Members of the team’s front office staff, TV personalities, radio broadcasters and second baseman Keston Hiura walked around the aisles, helping these children fill carts with everything from legos, to stuffed animals, monster trucks and much more.
“I had a lot of fun,” Hiura said after helping his shopping partner, Riley, pack her bags in the checkout line. “Shopping is a fun thing to do, especially around the holiday times where you’re getting a gift for other people, or just in general getting Christmas or holiday things. It was a fun time to be around.”
Hiura and Riley started in the lego aisle, then moved to the arts and crafts section where she picked out some new construction paper and markers. There was a brief debate on which pack of markers to select, eventually going with the one that had “all the colors.”
The duo then went through numerous stuffed animal options before deciding on a two-foot tall unicorn named “Uni.” Hiura suggested a different name for the new furry friend, but Riley was set on Uni.
“I said ‘Can you name it Keston?’ and she said ‘Nah, I think Uni is better.”
They added books and another stuffed animal, to be donated to the Children’s Hospital, to the cart before making their way to the checkout lines.
“Growing up I always loved stuffed animals,” he said. “You always felt like you had a friend in them being able to take them around with you where ever you go.”
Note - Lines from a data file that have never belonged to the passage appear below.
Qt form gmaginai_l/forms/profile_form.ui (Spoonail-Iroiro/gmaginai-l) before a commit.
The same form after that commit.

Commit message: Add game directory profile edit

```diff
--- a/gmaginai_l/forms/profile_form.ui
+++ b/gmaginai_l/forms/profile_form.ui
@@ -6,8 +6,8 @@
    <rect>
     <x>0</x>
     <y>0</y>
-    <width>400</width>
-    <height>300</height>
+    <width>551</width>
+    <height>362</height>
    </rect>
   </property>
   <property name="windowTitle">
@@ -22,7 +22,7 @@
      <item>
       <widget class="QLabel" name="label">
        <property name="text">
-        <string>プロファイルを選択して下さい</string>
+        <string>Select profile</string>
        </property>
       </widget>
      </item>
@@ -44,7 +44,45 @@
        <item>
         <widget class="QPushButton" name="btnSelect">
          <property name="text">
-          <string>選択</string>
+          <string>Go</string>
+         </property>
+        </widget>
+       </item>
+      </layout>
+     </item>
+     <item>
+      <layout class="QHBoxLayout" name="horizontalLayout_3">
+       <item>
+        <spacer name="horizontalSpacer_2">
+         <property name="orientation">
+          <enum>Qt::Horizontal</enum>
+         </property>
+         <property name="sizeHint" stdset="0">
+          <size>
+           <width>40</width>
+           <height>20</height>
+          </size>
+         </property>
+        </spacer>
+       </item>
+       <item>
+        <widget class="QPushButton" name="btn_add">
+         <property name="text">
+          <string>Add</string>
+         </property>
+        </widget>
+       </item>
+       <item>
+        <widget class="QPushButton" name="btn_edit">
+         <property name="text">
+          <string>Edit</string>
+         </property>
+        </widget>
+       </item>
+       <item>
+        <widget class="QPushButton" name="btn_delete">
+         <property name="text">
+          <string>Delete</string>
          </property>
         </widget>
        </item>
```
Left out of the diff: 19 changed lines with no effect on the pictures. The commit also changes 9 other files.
Hiura wasn’t there just to shop with Riley, however. One kid approached him asking which lego set to buy. Hiura’s advice was classic, telling him to get the one with more pieces.
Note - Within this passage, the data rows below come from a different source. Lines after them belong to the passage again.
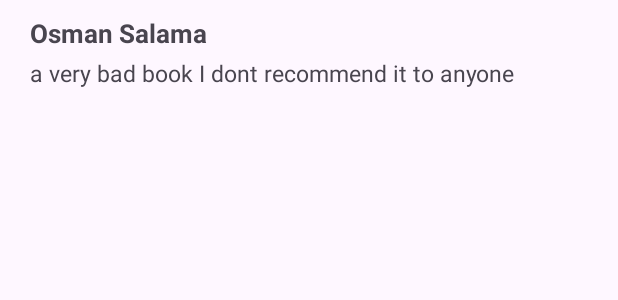
After one commit to OsmanSalama/libraro, an Android app: the layout review_item.xml on its own in the app's theme, with its tools: preview values and no code run, on a phone screen of 412 x 824 dp. The commit adds this screen. Shown: the top 300 px of the screen. Run offline under Robolectric (Android 15) with nearby library versions, the phone set to English and light mode, and no system bars; Roboto replaces fonts that are not available here.

Commit message:
started developing the process of adding reviews

```diff
--- a/app/src/main/java/com/example/libraro/fragments/HomeFragment.kt
+++ b/app/src/main/java/com/example/libraro/fragments/HomeFragment.kt
@@ -87,7 +87,6 @@ class HomeFragment : Fragment(){
             recyclerView.layoutManager = GridLayoutManager(requireContext(), 6)
         }
 
-
         bookAdapter = BooksAdapter(bookList)
 
         bookAdapter.onBookClick = {
--- /dev/null
+++ b/app/src/main/res/layout/review_item.xml
@@ -0,0 +1,37 @@
+<androidx.constraintlayout.widget.ConstraintLayout xmlns:android="http://schemas.android.com/apk/res/android"
+    xmlns:app="http://schemas.android.com/apk/res-auto"
+    xmlns:tools="http://schemas.android.com/tools"
+    android:layout_width="match_parent"
+    android:layout_height="wrap_content"
+    android:layout_marginBottom="25dp"
+    android:padding="10dp">
+
+    <TextView
+        android:id="@+id/userName"
+        android:layout_width="match_parent"
+        android:layout_height="match_parent"
+        android:layout_marginStart="10dp"
+        android:layout_marginEnd="9dp"
+        android:text="@string/name_sample"
+        android:textSize="17sp"
+        android:textStyle="bold"
+        app:layout_constraintEnd_toEndOf="parent"
+        app:layout_constraintStart_toStartOf="parent"
+        app:layout_constraintTop_toTopOf="parent" />
+
+    <TextView
+        android:id="@+id/reviewText"
+        android:layout_width="match_parent"
+        android:layout_height="wrap_content"
+        android:layout_marginStart="10dp"
+        android:layout_marginTop="4dp"
+        android:layout_marginEnd="9dp"
+        android:text="@string/review_sample"
+        android:textSize="15sp"
+        app:layout_constraintEnd_toEndOf="parent"
+        app:layout_constraintHorizontal_bias="0.0"
+        app:layout_constraintStart_toStartOf="parent"
+        android:layout_marginBottom="20sp"
+        app:layout_constraintTop_toBottomOf="@id/userName" />
+
+</androidx.constraintlayout.widget.ConstraintLayout>
--- a/app/src/main/res/values/strings.xml
+++ b/app/src/main/res/values/strings.xml
@@ -81,4 +81,7 @@
     <string name="crime_and_thriller">Crime and Thriller</string>
     <string name="all_categories">All Categories</string>
     <string name="hala_hala">Hala Hala</string>
+    <string name="name_sample">Osman Salama</string>
+    <string name="review_sample">a very bad book I dont recommend it to anyone</string>
+    <string name="review_hint">write a review</string>
 </resources>
```
Also changed, not shown: app/src/main/res/layout/activity_book_details.xml (+64 -18 lines).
Legos are still extremely popular, for parents possibly still doing some holiday shopping. That aisle was all the rage at Meijer during this shopping trip.
“This is really special,” Hiura added. “To be able to spend the night with Riley and a bunch of other children whose parents served or are currently overseas, it’s truly special to be part of.
“The sacrifice (the parents) who serve our country but also the sacrifice the children are giving as well, spending many days, holidays, birthdays away from their parents, it’s always nice to remind them that there are nice things in life and help them enjoy the night.”
This event was part of Meijer’s “Shop with a Hero” series, where children are paired with local athletes or first responders to shop for themselves and others.
It was obvious that the helpful Meijer staff was thrilled to have Hiura and the Brewers in their store as well. Especially when they broke out in laughter as one of the Johnsonville Racing Sausages decided to ride a Huffy Bike down a few of the aisles.
“We are pleased to partner with Meijer for a fifth year on this impactful program to support our military and their families,” Brewers President of Business Operations Rick Schlesinger said in a release sent out by the team. “The event helps bring a little bit more cheer to these children and their families during the holidays.”
Bill Schroeder, Sophia Minnaert, Jeff Levering and Lane Grindle also represented the organization and filled their kid’s shopping carts.
Hiura legitimately wasn’t there just to make an appearance either. He scanned items at the checkout, told Riley that he read ‘Captain Underpants’ and ‘A Series of Unfortunate Events’ when he was her age, and took time to learn about her interests. He also accepted a Spree flavored Candy Cane from one of the shoppers, then said thanks with a two-handed high five.
There were some excited shoppers who didn’t expect to run into one of Milwaukee’s rising stars during a quick shopping pit-stop on their way home. He made time to take selfies and shake hands with them as well.
As for the 10-year old version of Keston Hiura. Before he hit 19 home runs and 49 RBI as an MLB rookie. He had a lot of interests, but probably would have ran straight for the card aisle if given the opportunity.
“I was a big Pokémon fan growing up,” he said. “I liked stuffed animals, video games, legos, cars. It was kind of a wide variety. Definitely any kind of sports or anything like that.
“So it was fun to go on a little shopping spree.”